Title: Nights of Villjamur
Author: Mark Charan Newton
Series: Legends of the Red Sun #1
Summary (from Goodreads)
An ice age strikes a chain of islands, and thousands come to seek sanctuary at the gates of Villjamur: a city of ancient spires and bridges, a place where banshees wail the deceased, cultists use forgotten technology for their own gain and where, further out, the dead have been seen walking across the tundra.When the Emperor commits suicide, his elder daughter, Rika, is brought home to lead the Jamur Empire, but the sinister Chancellor plans to get rid of her and claim the throne for himself. Meanwhile a senior investigator in the city inquisition must solve the high-profile and savage murder of a city politician, whilst battling evils within his own life, and a handsome and serial womanizer manipulates his way into the imperial residence with a hidden agenda. When reports are received that tens of thousands of citizens are dying in a bizarre genocide on the northern islands of the Empire, members of the elite Night Guard are sent to investigate. It seems that, in this land under a red sun, the long winter is bringing more than just snow.
What’s Good About It
There’s a lot going on – political intrigue, dangerous unknown threats on the outer islands, an ice age. All these big things are played off against the small concerns – a husband trying to reconcile with his wife, a son trying to save his mother, and it’s the contrast that works so well. Often epic fantasy is so concerned with the epic that it forgets about the human interest, the telling details that help us relate to the characters and their struggles, and through them take interest in the grand scale battles and issues.
The characters are believable and relatable, even the ones that aren’t human, and there’s plenty of fantastical colour to Villjamur – from the banshees and Garudas that inhabit its streets to the red sun that lights its sky. There’s action too – with sword fights, murders, romance, quests and a bit of dancing there’s never a dull moment.
And the best bit, of course, is it’s the first part in a trilogy, which means there’s plenty more of the good stuff to come.
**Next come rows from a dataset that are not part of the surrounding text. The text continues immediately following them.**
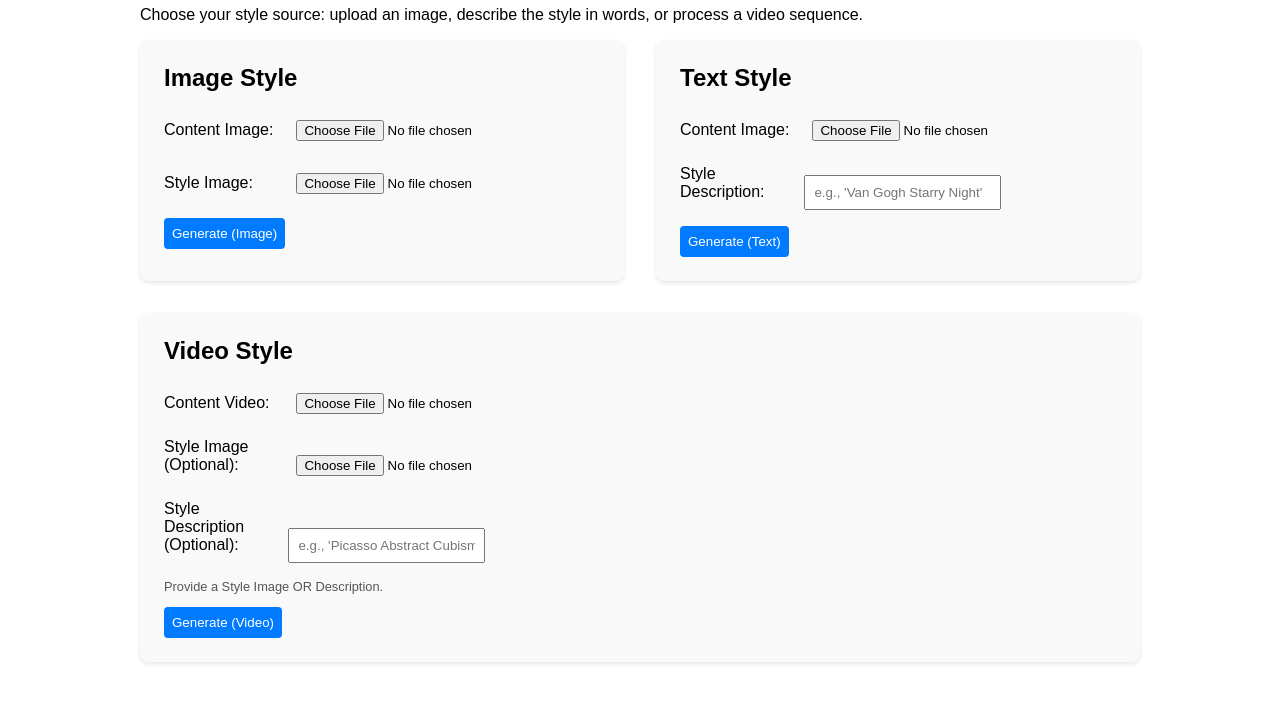
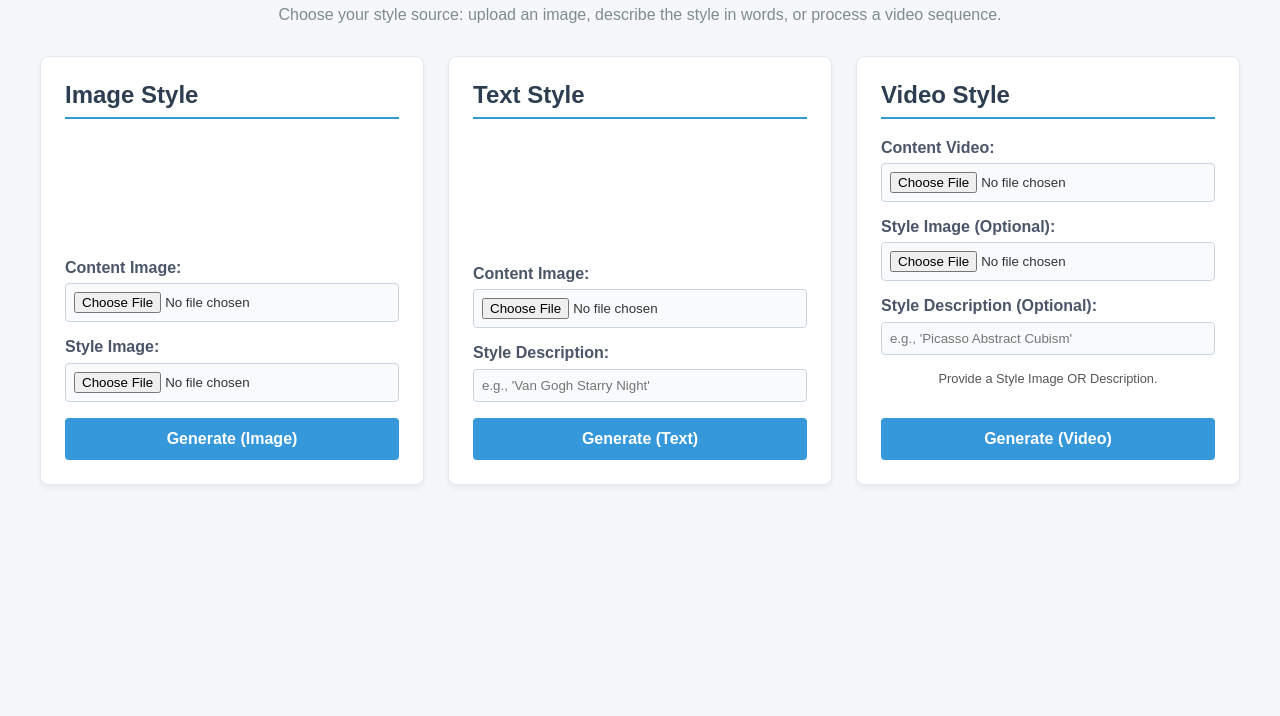
Before and after one commit to androbuz/nst_webapp, a plain HTML site: page app/static/index.html in a window 1280 px wide. Shown: the part 84-800 px from the top of the page. Drawn offline with Linux system fonts and the light colour scheme.

Commit message:
Update styles in style.css for improved layout

```diff
--- a/app/static/style.css
+++ b/app/static/style.css
@@ -1,27 +1,49 @@
 body {
     font-family: Arial, sans-serif;
-    max-width: 1000px;
+    max-width: 1200px;
     margin: 2rem auto;
     padding: 0 1rem;
+    background-color: #f5f7fa;
+    color: #333;
+}
+
+h1 {
+    text-align: center;
+    color: #2c3e50;
+}
+
+p {
+    text-align: center;
+    color: #7f8c8d;
+    margin-bottom: 2rem;
 }
 
 .forms-container {
     display: flex;
     flex-wrap: wrap;
-    gap: 2rem;
+    gap: 1.5rem;
     justify-content: center;
+    align-items: stretch;
 }
 
 .form-card {
-    background: #f9f9f9;
+    background: #ffffff;
     border-radius: 8px;
     padding: 1.5rem;
-    flex: 1 1 300px;
-    box-shadow: 0 2px 4px rgba(0,0,0,0.1);
+    flex: 1 1 320px;
+    box-shadow: 0 4px 6px rgba(0,0,0,0.05);
+    border: 1px solid #e2e8f0;
+    display: flex;
+    flex-direction: column;
+    justify-content: space-between;
 }
 
 .form-card h2 {
     margin-top: 0;
+    color: #2c3e50;
+    border-bottom: 2px solid #3498db;
+    padding-bottom: 0.5rem;
+    margin-bottom: 1.2rem;
 }
 
 .form-card div {
@@ -29,35 +51,77 @@ body {
 }
 
 label {
-    display: inline-block;
-    width: 120px;
+    display: block;
+    margin-bottom: 0.4rem;
+    font-weight: bold;
+    color: #4a5568;
 }
 
-input, button {
+input[type="file"], input[type="text"] {
+    width: 100%;
+    box-sizing: border-box;
     padding: 0.5rem;
+    border: 1px solid #cbd5e0;
+    border-radius: 4px;
+    background-color: #f8fafc;
 }
 
 button {
-    background: #007bff;
+    width: 100%;
+    padding: 0.75rem;
+    background: #3498db;
     color: white;
     border: none;
     border-radius: 4px;
+    font-size: 1rem;
+    font-weight: bold;
     cursor: pointer;
+    transition: background 0.2s;
+    margin-top: auto;
 }
+
 button:hover {
-    background: #0056b3;
+    background: #2980b9;
 }
 
 #resultArea {
+    margin-top: 3rem;
+    text-align: center;
+    background: #ffffff;
+    padding: 2rem;
+    border-radius: 8px;
+    box-shadow: 0 4px 6px rgba(0,0,0,0.05);
+    border: 1px solid #e2e8f0;
+}
+
+#resultImage, #resultVideo {
+    max-width: 100%;
+    max-height: 500px;
+    border: 1px solid #cbd5e0;
+    border-radius: 8px;
+    margin-bottom: 1rem;
+}
+
+#downloadLink {
+    display: inline-block;
+    margin-top: 1rem;
+    padding: 0.6rem 1.5rem;
+    background: #2ecc71;
+    color: white;
+    text-decoration: none;
+    font-weight: bold;
+    border-radius: 4px;
+    transition: background 0.2s;
+}
+
+#downloadLink:hover {
+    background: #27ae60;
+}
+
+#loading {
+    font-size: 1.2rem;
     margin-top: 2rem;
     text-align: center;
+    color: #e67e22;
+    font-weight: bold;
 }
-#resultImage {
-    max-width: 100%;
-    border: 1px solid #ccc;
-    border-radius: 8px;
-}
-#loading {
-    font-size: 1.2rem;
-    margin-top: 1rem;
-}
```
What’s Not So Good
I spent the majority of the book confused as to whether two characters were or weren’t the same person. But that might just be me being entirely dense.